Try it —
Read the listing below and copy out each line where the word "ifna" occurs.

■ ■ ■ ■

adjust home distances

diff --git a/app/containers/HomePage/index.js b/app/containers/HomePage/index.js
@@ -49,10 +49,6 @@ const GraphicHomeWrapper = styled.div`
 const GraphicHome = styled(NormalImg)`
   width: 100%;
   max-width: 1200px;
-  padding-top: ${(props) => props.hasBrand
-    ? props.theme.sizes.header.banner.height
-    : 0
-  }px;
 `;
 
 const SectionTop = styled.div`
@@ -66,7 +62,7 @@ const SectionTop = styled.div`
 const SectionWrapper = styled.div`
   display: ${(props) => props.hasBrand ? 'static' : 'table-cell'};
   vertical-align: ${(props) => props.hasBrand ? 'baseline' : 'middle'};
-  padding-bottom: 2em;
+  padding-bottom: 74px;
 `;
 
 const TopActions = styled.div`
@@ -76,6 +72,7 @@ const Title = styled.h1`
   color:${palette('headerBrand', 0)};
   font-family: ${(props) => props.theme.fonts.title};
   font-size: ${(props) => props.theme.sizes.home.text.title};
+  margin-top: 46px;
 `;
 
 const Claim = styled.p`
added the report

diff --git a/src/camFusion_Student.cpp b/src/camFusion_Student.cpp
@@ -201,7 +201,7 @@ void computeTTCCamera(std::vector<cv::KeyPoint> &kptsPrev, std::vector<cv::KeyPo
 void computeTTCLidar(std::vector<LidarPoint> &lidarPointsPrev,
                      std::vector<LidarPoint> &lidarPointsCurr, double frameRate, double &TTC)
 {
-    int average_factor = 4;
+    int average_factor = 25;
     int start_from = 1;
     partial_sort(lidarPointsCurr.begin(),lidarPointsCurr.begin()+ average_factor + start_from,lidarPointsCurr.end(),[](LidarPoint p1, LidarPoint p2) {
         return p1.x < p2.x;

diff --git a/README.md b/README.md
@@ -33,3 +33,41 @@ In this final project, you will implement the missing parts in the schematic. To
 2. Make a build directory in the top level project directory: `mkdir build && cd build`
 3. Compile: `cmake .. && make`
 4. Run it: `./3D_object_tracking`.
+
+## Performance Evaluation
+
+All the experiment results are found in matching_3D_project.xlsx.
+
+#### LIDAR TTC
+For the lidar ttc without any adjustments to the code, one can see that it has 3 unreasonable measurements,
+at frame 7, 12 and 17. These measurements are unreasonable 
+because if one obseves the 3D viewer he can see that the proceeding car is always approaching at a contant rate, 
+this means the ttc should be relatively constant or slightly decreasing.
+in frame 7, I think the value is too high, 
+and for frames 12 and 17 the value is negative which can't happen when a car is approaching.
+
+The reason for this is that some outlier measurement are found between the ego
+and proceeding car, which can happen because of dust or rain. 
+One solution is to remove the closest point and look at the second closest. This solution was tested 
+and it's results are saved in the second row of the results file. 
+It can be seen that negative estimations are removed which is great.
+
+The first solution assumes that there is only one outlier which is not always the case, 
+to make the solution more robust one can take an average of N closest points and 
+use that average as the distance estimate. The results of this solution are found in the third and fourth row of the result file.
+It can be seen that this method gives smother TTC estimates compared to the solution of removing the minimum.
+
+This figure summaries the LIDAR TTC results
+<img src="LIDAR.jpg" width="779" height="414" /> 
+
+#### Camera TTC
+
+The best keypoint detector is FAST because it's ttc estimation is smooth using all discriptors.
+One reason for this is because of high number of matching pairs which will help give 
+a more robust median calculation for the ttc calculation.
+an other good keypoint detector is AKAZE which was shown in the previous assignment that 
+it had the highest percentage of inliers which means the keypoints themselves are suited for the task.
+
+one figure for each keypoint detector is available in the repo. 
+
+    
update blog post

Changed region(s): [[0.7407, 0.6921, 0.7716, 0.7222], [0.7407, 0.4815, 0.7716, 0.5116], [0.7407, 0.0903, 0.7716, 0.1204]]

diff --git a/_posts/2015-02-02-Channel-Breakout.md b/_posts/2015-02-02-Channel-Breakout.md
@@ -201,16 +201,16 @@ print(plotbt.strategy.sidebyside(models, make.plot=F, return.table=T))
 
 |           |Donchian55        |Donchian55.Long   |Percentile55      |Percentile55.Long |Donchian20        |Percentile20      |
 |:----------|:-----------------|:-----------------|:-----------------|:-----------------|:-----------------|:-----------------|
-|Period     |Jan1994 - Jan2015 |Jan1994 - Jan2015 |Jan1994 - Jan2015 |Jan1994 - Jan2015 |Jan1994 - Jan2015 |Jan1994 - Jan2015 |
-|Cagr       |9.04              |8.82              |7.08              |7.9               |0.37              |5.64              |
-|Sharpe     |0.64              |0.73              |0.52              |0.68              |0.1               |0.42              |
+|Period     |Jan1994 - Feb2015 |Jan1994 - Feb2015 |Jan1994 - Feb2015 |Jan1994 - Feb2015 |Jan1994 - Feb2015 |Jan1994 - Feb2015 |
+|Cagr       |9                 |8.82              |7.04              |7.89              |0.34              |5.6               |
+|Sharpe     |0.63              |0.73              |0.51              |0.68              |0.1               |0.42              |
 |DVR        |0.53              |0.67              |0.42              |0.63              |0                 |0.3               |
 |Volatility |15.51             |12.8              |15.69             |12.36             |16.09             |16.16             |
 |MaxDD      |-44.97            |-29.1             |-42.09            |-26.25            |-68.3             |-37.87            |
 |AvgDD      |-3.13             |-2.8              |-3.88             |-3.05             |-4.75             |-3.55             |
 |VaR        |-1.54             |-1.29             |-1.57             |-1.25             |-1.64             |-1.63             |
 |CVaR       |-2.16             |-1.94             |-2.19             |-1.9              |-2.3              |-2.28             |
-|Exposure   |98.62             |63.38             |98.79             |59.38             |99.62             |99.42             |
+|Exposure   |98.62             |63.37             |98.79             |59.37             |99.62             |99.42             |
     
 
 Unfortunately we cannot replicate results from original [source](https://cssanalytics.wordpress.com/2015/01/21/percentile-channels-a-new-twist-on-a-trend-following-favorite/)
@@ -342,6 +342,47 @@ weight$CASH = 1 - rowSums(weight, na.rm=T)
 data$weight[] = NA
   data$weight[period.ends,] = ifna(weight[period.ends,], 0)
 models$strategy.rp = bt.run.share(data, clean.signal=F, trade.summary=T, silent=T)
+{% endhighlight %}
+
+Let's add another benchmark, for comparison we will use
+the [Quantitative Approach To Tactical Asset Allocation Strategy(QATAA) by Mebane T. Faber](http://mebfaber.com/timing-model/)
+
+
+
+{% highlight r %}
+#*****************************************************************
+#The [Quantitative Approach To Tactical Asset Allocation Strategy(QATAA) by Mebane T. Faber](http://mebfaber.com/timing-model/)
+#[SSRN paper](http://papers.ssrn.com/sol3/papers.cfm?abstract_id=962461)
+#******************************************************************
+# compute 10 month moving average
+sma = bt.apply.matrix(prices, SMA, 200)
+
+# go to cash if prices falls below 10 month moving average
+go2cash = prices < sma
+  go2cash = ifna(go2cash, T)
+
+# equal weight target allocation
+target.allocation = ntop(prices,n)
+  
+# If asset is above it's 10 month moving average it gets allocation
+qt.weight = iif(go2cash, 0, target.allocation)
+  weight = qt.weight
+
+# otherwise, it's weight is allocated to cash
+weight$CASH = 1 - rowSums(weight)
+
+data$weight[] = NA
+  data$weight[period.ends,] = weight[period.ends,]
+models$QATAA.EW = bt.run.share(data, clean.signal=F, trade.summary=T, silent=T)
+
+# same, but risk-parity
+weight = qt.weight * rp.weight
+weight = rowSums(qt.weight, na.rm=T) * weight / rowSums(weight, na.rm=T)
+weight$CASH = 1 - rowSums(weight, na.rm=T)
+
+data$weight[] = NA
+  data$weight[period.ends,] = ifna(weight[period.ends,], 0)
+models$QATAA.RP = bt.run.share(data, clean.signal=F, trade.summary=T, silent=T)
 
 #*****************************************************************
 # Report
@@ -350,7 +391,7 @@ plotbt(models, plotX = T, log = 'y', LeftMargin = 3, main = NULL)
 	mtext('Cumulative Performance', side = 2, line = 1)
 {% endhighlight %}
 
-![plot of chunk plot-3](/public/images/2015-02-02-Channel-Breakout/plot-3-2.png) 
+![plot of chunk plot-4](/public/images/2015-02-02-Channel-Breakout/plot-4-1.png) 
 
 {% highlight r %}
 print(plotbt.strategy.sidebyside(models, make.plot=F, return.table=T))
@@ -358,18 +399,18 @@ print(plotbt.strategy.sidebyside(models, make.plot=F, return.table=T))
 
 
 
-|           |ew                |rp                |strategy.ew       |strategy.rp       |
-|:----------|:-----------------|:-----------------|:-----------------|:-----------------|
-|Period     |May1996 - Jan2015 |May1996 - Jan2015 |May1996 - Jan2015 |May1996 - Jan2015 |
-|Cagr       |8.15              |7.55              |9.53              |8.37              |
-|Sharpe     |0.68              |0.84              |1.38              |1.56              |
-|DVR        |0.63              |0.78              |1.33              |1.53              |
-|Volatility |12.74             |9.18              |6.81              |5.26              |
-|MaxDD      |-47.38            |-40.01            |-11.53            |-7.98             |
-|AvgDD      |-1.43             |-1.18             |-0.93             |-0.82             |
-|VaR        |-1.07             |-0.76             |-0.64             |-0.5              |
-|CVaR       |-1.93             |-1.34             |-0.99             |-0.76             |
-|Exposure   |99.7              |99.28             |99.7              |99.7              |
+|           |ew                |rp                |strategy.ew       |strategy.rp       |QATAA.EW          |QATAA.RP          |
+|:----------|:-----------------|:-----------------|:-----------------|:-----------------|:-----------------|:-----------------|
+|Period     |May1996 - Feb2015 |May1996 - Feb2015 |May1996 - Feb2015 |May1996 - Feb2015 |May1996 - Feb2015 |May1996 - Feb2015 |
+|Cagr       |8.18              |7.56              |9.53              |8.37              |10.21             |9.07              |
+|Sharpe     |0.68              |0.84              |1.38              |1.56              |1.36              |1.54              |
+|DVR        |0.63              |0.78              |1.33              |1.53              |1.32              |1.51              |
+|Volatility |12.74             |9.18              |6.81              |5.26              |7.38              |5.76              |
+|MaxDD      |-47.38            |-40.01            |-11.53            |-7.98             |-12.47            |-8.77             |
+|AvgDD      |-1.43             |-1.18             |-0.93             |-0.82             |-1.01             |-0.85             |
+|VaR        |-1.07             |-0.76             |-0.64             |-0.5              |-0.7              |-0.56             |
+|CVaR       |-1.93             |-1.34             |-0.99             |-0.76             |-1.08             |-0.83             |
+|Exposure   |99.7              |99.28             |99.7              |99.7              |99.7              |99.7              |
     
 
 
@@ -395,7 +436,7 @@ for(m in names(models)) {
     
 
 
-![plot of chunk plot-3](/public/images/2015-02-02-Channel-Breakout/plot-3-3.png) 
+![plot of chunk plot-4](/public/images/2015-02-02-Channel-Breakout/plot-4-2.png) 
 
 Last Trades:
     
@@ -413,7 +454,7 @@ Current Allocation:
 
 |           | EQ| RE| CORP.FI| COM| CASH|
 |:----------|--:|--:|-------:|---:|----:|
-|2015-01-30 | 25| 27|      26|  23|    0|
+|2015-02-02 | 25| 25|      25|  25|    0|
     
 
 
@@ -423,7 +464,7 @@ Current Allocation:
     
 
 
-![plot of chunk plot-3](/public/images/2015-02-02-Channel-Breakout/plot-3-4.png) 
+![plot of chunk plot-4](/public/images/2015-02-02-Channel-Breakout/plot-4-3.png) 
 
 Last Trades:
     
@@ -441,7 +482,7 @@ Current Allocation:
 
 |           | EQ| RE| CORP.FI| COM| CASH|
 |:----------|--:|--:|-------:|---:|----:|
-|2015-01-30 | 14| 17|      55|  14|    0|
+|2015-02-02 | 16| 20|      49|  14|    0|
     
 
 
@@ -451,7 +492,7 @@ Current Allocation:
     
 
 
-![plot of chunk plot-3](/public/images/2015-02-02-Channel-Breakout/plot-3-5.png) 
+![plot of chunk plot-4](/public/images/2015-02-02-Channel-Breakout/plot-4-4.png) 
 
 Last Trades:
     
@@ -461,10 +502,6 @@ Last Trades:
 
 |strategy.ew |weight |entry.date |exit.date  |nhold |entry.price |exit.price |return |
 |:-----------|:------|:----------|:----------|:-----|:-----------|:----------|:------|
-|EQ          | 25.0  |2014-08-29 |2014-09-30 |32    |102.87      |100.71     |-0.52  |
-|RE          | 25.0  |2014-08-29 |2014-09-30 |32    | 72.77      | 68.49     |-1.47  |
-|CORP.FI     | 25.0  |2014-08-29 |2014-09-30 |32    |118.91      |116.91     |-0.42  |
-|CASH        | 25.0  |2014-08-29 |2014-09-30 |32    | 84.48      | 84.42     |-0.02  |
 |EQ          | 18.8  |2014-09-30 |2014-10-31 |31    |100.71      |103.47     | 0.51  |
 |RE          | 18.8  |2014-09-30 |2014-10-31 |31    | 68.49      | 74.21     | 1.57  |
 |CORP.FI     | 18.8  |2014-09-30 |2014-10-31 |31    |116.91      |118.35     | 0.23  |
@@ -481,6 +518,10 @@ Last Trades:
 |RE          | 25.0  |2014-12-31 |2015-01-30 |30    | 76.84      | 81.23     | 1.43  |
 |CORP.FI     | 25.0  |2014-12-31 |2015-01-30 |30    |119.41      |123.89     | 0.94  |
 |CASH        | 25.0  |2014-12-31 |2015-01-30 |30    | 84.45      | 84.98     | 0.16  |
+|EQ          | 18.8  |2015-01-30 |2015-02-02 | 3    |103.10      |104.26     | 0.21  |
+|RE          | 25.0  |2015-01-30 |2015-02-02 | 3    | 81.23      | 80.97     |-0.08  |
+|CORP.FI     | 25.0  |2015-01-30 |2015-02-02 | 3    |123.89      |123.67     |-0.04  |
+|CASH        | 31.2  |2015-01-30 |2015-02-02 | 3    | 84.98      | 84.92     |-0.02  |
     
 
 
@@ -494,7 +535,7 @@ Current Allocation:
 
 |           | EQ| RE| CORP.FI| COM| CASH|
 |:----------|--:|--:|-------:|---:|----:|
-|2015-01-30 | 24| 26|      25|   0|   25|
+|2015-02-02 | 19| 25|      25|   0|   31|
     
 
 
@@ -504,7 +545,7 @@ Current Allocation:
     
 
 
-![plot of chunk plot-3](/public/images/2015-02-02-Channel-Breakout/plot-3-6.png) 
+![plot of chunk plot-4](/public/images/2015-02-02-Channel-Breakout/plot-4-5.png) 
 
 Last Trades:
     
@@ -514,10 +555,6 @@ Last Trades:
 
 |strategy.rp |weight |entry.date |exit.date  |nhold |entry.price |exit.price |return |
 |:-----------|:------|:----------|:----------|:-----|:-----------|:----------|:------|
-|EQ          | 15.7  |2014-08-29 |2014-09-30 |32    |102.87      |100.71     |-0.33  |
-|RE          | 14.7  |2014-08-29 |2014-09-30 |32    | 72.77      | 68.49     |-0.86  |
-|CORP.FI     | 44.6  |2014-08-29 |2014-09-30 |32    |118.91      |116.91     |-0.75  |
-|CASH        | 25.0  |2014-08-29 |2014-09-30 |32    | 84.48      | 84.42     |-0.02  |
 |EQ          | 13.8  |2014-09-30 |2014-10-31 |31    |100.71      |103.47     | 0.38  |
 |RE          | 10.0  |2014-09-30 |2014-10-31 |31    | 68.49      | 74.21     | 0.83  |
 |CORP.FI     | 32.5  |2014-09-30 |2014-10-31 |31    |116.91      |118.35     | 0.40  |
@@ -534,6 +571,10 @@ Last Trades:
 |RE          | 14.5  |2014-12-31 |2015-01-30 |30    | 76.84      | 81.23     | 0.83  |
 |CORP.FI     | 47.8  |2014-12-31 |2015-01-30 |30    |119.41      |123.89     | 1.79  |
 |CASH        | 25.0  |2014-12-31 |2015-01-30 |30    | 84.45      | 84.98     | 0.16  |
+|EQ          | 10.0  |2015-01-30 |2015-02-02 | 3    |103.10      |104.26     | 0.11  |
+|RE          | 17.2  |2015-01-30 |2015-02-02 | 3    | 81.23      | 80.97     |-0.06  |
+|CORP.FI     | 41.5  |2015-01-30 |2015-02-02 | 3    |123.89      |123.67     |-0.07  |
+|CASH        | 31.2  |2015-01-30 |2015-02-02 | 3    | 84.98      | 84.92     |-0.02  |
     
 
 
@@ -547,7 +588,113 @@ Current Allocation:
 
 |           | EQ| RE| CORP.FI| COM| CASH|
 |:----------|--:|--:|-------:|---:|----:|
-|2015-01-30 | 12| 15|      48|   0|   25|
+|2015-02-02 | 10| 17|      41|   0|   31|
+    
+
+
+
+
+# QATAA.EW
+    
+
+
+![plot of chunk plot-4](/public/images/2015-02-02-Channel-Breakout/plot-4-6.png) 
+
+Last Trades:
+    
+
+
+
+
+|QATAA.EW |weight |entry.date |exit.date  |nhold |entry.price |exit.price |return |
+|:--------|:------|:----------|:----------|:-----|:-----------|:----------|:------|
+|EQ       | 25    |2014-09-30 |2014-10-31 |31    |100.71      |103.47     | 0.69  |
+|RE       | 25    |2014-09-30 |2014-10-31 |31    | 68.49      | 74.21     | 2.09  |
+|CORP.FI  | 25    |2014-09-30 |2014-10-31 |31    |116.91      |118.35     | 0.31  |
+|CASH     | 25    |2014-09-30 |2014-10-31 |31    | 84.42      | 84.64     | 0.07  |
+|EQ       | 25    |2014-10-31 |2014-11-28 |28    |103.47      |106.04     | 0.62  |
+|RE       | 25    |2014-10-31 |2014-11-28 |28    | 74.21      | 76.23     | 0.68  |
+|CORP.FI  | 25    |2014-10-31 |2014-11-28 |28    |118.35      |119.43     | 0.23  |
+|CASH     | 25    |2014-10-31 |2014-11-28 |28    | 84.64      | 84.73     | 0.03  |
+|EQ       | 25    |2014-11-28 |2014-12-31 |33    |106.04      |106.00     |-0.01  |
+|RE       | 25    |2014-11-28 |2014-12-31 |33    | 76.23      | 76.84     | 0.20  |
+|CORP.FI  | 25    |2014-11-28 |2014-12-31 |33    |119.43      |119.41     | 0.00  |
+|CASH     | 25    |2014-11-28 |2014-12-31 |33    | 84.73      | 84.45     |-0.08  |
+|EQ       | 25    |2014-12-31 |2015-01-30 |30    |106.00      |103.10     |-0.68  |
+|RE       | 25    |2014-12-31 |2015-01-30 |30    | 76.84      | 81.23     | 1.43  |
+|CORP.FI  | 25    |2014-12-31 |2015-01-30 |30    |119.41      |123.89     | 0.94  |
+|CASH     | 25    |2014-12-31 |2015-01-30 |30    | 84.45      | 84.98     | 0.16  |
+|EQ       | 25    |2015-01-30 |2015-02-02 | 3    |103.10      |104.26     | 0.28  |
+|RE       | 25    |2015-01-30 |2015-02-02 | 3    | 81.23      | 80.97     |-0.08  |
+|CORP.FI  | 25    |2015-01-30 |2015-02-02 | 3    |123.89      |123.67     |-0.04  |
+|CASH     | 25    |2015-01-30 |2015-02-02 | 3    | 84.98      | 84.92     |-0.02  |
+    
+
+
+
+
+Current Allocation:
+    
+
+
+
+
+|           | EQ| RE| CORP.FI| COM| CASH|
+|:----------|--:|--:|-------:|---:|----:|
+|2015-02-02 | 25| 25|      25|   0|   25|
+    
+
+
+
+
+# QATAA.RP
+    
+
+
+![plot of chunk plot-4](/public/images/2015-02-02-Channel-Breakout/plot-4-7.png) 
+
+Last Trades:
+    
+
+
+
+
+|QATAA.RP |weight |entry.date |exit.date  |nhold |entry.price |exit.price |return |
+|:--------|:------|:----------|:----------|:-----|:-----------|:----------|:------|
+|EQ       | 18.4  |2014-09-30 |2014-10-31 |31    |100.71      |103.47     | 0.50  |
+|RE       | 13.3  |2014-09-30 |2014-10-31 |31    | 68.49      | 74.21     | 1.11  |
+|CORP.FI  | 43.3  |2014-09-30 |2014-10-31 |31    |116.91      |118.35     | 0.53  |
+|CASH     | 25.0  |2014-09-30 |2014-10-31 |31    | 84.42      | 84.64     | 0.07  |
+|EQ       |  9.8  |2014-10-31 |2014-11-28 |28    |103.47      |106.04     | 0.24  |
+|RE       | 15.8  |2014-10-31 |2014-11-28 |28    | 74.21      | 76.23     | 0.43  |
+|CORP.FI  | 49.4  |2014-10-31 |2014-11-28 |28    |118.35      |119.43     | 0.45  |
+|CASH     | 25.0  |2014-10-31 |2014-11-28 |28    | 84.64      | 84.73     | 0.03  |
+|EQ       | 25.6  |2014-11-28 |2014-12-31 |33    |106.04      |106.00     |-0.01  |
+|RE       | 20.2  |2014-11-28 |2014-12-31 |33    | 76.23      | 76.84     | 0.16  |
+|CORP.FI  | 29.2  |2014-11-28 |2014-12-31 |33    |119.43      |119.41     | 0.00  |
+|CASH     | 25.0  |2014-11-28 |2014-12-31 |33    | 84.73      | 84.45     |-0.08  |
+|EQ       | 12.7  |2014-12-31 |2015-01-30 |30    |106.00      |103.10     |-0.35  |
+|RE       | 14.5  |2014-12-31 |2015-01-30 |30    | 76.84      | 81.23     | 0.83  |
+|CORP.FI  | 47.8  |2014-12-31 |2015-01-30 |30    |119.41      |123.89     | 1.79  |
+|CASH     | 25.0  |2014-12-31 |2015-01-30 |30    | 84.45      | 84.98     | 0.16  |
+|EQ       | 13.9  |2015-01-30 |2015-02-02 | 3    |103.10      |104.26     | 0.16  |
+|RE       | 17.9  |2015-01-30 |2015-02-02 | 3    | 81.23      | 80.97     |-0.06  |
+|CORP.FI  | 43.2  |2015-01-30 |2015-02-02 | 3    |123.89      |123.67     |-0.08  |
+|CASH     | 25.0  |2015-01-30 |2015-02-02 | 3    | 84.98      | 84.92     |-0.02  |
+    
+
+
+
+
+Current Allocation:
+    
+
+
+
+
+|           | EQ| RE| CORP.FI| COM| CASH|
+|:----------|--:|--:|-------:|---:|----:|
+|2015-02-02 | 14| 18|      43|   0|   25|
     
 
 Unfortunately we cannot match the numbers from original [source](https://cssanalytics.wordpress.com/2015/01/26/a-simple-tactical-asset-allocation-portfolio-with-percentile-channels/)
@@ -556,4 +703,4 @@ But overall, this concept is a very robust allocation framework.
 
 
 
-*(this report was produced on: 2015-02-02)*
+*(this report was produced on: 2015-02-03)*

■ ■ ■ ■

Solution below —
   data$weight[period.ends,] = ifna(weight[period.ends,], 0)
+  go2cash = ifna(go2cash, T)
+  data$weight[period.ends,] = ifna(weight[period.ends,], 0)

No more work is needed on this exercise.